▸ **Description of the task**: Of the entries below, copy only those lines that contain the word "shown".

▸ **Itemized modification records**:
☆ ☆ ☆
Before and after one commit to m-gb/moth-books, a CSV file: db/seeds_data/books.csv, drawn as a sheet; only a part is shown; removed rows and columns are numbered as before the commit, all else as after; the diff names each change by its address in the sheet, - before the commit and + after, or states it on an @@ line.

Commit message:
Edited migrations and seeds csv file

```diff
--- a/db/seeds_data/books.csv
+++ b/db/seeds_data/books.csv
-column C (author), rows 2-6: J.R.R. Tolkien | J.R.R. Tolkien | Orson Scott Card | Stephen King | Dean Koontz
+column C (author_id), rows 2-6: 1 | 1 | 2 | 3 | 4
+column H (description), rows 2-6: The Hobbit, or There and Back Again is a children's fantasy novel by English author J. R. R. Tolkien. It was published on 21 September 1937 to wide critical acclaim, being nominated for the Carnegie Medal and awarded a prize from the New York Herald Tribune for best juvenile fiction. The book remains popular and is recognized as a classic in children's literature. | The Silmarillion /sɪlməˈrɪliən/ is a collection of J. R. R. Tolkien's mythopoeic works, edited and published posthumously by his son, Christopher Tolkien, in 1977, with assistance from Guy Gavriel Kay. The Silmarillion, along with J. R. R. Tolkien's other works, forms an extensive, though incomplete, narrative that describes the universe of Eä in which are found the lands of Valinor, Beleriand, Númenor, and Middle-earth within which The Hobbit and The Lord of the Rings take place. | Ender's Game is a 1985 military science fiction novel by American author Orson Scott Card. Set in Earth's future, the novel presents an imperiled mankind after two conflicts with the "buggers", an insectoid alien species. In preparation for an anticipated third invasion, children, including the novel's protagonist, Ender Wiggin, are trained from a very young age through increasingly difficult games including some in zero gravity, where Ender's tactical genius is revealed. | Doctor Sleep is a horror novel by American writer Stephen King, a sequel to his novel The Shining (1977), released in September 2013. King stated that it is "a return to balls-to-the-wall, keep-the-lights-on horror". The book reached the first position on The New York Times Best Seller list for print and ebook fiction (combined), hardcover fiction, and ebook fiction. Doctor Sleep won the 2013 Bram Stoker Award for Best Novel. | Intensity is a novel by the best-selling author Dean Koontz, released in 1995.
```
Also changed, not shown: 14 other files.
☆ ☆ ☆
▸ **Result**:
Before and after one commit to m-gb/moth-books, a CSV file: db/seeds_data/books.csv, drawn as a sheet; only a part is shown; removed rows and columns are numbered as before the commit, all else as after; the diff names each change by its address in the sheet, - before the commit and + after, or states it on an @@ line.
Also changed, not shown: 14 other files.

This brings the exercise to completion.